Review Summary: But it's the simple thoughts that haunt me the most. I never got to see the west coast
Bands often go through lineup changes throughout their career. Bassists usually cycle in and out, occasionally a guitarist or a drummer will head in a separate direction than the band. But every once in a while an integral member of the band leaves and the band is suddenly faced with a hard decision. Emery went through this exact problem, when earlier in the month Devin Shelton, one of the two lead singers that helped push Emery to the top of the Post-Hardcore world, announced his rather sudden departure from the band. Fans were left in shock, wondering just exactly what this would do to the sound that Emery has built their career upon. Would the beautiful vocal melodies disappear" What would come of the classic trading back and forth between Shelton and Toby Morrell" The remaining four members of Emery promised that the record would be their heaviest to date, despite the last two tracks being acoustic. Well it seems that the boys in Emery were once again correct in assessing the sound of their latest release and this translates to one of the most hard-hitting, honest and all around solid releases to date for Emery.
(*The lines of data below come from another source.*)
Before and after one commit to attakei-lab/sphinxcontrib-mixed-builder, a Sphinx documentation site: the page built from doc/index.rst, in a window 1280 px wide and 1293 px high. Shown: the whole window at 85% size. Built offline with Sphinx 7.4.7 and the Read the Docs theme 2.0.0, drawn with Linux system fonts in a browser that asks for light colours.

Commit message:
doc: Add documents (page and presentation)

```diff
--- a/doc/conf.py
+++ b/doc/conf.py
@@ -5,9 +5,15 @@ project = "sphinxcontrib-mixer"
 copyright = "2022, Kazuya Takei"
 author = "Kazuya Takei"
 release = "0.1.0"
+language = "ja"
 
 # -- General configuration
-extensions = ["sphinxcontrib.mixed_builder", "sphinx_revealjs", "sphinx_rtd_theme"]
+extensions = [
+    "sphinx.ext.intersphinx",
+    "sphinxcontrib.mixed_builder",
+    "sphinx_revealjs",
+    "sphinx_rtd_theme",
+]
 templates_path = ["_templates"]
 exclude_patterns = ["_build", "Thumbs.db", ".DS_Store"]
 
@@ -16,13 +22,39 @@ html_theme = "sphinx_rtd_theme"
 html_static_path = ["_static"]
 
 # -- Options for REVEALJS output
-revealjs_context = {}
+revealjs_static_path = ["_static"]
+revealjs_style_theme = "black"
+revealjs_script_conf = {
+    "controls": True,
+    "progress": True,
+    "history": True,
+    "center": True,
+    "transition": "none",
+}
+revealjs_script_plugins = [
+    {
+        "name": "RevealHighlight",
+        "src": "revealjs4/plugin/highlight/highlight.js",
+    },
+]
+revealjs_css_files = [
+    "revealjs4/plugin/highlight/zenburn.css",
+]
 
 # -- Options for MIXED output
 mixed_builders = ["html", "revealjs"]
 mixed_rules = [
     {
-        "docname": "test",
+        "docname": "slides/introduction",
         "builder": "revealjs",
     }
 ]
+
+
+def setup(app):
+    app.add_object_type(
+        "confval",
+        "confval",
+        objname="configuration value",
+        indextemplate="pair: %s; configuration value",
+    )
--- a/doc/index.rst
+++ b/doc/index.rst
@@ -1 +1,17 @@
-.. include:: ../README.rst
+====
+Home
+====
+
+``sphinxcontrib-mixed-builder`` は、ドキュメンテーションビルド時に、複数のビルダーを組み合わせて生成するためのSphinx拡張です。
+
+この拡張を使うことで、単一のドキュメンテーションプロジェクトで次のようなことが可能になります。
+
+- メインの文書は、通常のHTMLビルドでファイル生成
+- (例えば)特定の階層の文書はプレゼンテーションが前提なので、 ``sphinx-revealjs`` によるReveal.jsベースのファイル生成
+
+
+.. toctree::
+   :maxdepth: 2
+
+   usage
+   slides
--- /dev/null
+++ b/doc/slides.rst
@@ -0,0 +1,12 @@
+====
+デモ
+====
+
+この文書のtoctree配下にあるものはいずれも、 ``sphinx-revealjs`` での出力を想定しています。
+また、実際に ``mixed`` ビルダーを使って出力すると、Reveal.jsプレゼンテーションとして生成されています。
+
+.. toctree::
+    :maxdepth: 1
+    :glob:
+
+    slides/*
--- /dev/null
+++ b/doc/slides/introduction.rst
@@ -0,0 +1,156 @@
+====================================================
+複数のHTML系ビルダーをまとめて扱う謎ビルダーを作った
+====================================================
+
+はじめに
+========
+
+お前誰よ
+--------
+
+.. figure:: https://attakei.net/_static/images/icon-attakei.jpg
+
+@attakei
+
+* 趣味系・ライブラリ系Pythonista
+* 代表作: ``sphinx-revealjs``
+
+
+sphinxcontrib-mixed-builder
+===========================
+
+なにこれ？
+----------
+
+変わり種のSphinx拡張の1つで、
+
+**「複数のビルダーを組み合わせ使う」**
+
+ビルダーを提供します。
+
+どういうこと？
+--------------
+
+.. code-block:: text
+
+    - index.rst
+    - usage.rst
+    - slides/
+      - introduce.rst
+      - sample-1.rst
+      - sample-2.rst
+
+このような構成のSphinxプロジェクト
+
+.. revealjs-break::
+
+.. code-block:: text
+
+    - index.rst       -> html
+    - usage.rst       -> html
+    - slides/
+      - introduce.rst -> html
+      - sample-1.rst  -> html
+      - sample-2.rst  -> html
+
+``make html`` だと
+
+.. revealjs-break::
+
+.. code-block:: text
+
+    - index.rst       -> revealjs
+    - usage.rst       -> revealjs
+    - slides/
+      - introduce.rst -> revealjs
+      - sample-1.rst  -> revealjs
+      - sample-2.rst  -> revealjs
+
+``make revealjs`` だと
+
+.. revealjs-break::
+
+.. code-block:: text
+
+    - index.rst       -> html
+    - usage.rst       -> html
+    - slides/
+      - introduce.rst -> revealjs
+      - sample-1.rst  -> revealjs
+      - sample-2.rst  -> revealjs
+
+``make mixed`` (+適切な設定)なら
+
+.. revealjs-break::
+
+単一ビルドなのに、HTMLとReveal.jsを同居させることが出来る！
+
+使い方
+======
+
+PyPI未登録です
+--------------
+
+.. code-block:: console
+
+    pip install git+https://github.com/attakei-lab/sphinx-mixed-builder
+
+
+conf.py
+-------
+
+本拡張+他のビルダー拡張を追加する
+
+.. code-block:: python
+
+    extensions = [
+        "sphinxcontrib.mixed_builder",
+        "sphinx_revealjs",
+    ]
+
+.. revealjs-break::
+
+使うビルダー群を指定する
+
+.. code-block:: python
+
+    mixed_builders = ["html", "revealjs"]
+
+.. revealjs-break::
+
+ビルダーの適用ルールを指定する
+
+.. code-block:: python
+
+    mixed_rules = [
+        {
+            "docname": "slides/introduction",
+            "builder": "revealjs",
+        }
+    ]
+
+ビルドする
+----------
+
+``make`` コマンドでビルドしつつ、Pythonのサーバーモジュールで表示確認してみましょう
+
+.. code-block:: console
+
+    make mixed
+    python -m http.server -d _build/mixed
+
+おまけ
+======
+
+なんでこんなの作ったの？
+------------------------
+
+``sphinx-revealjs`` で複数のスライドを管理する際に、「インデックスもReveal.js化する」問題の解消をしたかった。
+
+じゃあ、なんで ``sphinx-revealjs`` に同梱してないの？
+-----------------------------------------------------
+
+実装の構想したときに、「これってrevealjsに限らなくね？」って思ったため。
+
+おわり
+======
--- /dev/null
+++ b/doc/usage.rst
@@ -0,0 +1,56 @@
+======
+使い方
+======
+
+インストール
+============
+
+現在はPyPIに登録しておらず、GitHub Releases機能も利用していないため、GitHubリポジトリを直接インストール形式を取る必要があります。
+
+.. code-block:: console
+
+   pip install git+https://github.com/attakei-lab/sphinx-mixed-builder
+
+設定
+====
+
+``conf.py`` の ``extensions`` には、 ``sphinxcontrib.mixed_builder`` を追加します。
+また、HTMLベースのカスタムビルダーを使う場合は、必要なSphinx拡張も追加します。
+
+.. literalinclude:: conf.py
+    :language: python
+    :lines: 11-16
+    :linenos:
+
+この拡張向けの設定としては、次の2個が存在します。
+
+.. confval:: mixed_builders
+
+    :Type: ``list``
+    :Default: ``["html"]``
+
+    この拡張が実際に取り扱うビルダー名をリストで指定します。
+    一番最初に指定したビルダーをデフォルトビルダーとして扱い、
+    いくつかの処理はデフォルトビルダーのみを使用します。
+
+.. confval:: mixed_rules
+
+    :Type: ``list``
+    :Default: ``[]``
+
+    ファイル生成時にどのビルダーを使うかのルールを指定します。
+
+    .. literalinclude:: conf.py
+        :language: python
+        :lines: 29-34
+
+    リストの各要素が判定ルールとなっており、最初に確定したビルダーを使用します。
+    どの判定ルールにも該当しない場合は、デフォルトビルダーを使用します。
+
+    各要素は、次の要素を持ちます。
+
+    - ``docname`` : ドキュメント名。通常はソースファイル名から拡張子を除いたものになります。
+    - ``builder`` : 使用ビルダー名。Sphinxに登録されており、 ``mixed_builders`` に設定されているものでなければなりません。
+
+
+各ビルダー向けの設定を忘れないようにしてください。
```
Toby Morrell : Vocals
Matt Carter : Guitar
Josh Head : Keys/Vocals
Dave Powell: Drums
We Do What We Want
is indeed the heaviest album that the Seattle based post-hardcore vets have ever released, something that is made bluntly apparent about 5 seconds in to album opener The Cheval Glass
. The song, while only clocking in at 3:16, is chockfull of just about anything you could name, from breakdowns, to synth/piano lead hooks. The song itself continues on wonderfully until around the final minute, where one of the most simplistic 4/4 breakdowns I have ever heard, almost ruins it. Key word…Almost. It seems that almost everything that Emery does on this album works. (Opposed to when they tried to progress in I’m Only A Man) Whether it’s the blast beat ridden intro of Scissors, the guitar solo to end I’m Not Here To Rage, I’m Here For Revenge
or the entirely acoustic finales, everything seems like it belongs. Nothing seems forced, nothing seems out of place or lazy.
The song writing present on We Do What We Want has also increased almost ten fold, it seems. With the departure of Devin Shelton, the song writing responsibilities landed on Morrell and Carter, and it is pretty obvious which direction they wanted to take the band. Now when some bands say they wrote “heavy” music they tend to lose originality and just try to “break it down” for 3:30 without any sort of deviance from the cookie-cutter heavy bands out there today. But not Emery. We Do What We Want is Emery’s most frantic album and with that it is their least predictable. The song structures are all over the place, something I thought I would never see from Emery. Don’t get me wrong, there are still plenty of sailing choruses and just the right amount of melodic breakdowns, but almost every song will keep you guessing, whether it be tempo changes, or just shifts in the song entirely.
Along with the song writing present on this album, the abilities of the musicians has also seen a drastic growth, most notably with drummer Dave Powell. It was always known that Powell was a solid drummer, in all honesty he was the saving grace for me during I’m Only A Man but the drum beats that he writes on this album are actually spectacular in places. He seems to have discovered his love for double bass, because it is prominent throughout, most noticeably in hard-hitter Scissors. It was also no secret that Matt Carter knew his way around a guitar, but with this release we see him really hit his stride, often writing intricate, weaving, riffs. He also often utilizes the use of a third guitar, which with certain artists can become a bit of overkill, but not here. But the biggest growth to be found on We Do What We Want would be the harsh vocals. Often said to be the weakest aspect of Emery, the screams take over this CD and with splendid results. The screams are tight and biting, which in turn makes the (admittedly weaker than previous efforts) vocal harmonies seem so much stronger.
It seems that the members of Emery have really hit their stride, and made the album that they
wanted to make, with We Do What We Want. Lyrically they also are not afraid to venture into any territory, as evidenced by, what I personally believe to be Emery’s strongest track to date, I Never Got To See The West Coast
. The song is not afraid to blatantly speak about suicide. It’s not shrouded in metaphor or buried deep in subtext, it is right out there for everyone to see. And for anyone to relate to. It is purely a breathtaking and heart wrenching song.
We Do What We Want showcases Emery doing just that; exactly what they want. You can take it or leave it; I don’t think that they would mind in the slightest. This is the album they wanted to make and in that way it is the album that seems they were always destined to make.